"Life is too short to make bad art."

Wednesday, June 12, 2013

Choosing your highlight and shader colours

I am not into colour theory - having worked by instinct most of the time - so picking the shading colours to me is not a big decision. 
Today I received that very question on the blog [again] and after a quick try I came up with this:

I hope this is helpful! Enjoy!

Sunday, June 9, 2013

Quick and dirty - a simple effect for menu texts

Just a quick tutorial on how to create an outline/ highlight effect. I like to use this effect a lot for menu texts/ mock-ups as it's quick to create and it looks rather nice. 

The key to this effect working/ looking good is the right font. Choose a bolder/ thicker font to allow the inset to work. 

You can use the same workflow on any sort of object - not just fonts. Buttons, icons or bullet points look nice with the highlight and a little gradient fill added to them. 

Enjoy playing around with this one. I would suggest trying multiple stroke objects with decreasing stroke width to get double or triple outlines. 

And for all those Gimp users - it's not that hard to create this kind of effect either. It's a different approach in gimp but by using selections and growing and shrinking those you can achieve a very similar effect. 

There is a stroke effect in Gimp and it allows you to add a stroke to a path made either from an object or a text. It offers a lot more flexibility than the outline created by the growing selection. (Edit/ Stroke Path).


Hacking and Slaying... back into action

It's been way too long since the last post. I am still around and as eager as always to write some hopefully helpful tips on how to create some assets for your game/ illustrations or just for the fun of it. 

One requested tutorial I received was on weapons and how to create something looking decent in inkscape. Due to  the multitude of weapons out there and even more creative variations used in phantasy games and RPGs, I decided to split the request into two or three tutorials and start off with an axe. 

Here's a sample of those two axes scaled down to 64x64 pixels and 32x32 pixels for use e.g. in inventories or equipped to the character. 


In the smaller version you can see the limitations of the dimensions. Adding more detail to the axe when the final ingame size is just 32x32 or smaller wouldn't make much sense as you lose most of it when scaling. It also gets harder to read the object as an icon.

Keep your output size in mind when creating your vector images. The image might look awesome on your 24" monitor. Yet a lot of the time consuming details added to them might not be visible in the image used in the game. 
It helps to zoom out every now and then and look at the art in a size close to what you will use in your game. 

Let's take the simple hand axe and turn it into something a little fancier. We have the basic blade - a little dull and boring but a good starting point.  

For some additional colouring of the blade (e.g. the reddish tint I used on the two blades above) it's easiest to create a duplicate of the blades base shape and give it a coloured tint and then turn it into an alpha gradient. The transparency allows you to shade only certain areas of the blade. 
For the smaller blade I used two of those shapes running from bottom up and another one from top left to lower right. 

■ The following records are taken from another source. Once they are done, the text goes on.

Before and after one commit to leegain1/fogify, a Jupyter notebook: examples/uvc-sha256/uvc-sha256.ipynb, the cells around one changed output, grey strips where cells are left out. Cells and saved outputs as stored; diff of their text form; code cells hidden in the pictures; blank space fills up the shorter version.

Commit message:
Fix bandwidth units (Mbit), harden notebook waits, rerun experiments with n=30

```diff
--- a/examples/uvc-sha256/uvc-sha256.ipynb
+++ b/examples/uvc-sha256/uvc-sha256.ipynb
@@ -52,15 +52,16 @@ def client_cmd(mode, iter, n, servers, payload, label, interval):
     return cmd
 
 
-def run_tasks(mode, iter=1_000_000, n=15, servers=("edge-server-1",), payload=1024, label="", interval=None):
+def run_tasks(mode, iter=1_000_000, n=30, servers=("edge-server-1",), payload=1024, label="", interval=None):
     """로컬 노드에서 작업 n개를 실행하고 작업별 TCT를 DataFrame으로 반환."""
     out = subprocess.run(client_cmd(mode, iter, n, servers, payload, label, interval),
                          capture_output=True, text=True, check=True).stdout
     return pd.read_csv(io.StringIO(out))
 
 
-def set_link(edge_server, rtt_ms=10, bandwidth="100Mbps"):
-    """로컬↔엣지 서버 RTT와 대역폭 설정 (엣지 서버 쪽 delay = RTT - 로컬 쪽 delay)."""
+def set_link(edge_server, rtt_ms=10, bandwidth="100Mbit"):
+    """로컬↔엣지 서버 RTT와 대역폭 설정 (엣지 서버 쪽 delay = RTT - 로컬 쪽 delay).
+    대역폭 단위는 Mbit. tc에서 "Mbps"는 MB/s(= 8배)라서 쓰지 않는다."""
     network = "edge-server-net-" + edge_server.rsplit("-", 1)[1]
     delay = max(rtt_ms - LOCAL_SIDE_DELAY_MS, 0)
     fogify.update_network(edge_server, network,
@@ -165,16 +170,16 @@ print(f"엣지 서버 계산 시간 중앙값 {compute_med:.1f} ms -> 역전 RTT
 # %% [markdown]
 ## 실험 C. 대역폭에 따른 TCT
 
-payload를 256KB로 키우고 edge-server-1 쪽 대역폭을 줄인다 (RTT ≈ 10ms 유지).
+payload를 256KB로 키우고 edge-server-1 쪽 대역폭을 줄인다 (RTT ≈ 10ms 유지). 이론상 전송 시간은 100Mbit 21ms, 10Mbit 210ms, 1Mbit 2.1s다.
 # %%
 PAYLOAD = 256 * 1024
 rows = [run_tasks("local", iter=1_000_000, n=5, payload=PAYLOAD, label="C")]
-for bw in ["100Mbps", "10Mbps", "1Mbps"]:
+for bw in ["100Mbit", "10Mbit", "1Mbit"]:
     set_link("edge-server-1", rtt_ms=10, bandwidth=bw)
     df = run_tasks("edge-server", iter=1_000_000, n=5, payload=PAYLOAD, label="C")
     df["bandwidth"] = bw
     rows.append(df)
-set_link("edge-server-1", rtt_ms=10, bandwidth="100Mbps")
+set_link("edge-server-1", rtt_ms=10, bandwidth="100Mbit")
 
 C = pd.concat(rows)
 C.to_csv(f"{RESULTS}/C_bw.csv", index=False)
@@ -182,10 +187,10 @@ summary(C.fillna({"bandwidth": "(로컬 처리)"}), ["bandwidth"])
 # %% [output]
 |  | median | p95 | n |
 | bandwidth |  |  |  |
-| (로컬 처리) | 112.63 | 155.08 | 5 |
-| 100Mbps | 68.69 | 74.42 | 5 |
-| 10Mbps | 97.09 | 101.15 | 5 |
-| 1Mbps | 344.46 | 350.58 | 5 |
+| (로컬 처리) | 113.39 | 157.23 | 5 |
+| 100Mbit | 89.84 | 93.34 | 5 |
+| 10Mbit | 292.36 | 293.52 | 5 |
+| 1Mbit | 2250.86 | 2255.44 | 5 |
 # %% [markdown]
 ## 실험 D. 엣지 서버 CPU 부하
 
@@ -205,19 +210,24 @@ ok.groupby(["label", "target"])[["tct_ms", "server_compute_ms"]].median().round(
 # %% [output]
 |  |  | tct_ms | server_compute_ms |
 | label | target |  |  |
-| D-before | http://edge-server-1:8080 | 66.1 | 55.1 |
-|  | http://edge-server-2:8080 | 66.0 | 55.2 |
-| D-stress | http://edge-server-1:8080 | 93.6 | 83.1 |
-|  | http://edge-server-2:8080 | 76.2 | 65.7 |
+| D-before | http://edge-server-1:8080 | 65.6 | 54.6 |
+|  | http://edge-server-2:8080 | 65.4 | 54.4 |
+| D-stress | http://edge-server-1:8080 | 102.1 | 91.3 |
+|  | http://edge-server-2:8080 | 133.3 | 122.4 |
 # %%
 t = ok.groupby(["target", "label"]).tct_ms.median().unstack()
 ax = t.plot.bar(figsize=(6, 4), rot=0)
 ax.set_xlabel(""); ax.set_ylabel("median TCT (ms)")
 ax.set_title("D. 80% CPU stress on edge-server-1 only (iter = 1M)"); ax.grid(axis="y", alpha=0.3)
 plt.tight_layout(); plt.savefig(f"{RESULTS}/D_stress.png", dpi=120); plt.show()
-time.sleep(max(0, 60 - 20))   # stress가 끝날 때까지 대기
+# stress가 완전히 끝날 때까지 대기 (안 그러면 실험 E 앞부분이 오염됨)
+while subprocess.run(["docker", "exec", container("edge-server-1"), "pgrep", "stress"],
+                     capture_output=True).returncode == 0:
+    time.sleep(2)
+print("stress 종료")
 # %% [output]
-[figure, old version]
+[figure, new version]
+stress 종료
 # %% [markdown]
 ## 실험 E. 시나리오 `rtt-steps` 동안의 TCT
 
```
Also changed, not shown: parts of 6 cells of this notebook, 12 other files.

When creating a whole set of weapons to allow a character to evolve and update his equipment it's helpful to line up your designs and 'sort' them from the simpler shapes to the more complex and decor rich designs to give the player a sense of upgrading visually.

That's it for now... I will continue this set of tutorials with some rambling about designing swords next. I hope you enjoy this as much as I did writing it. Good luck with your designs.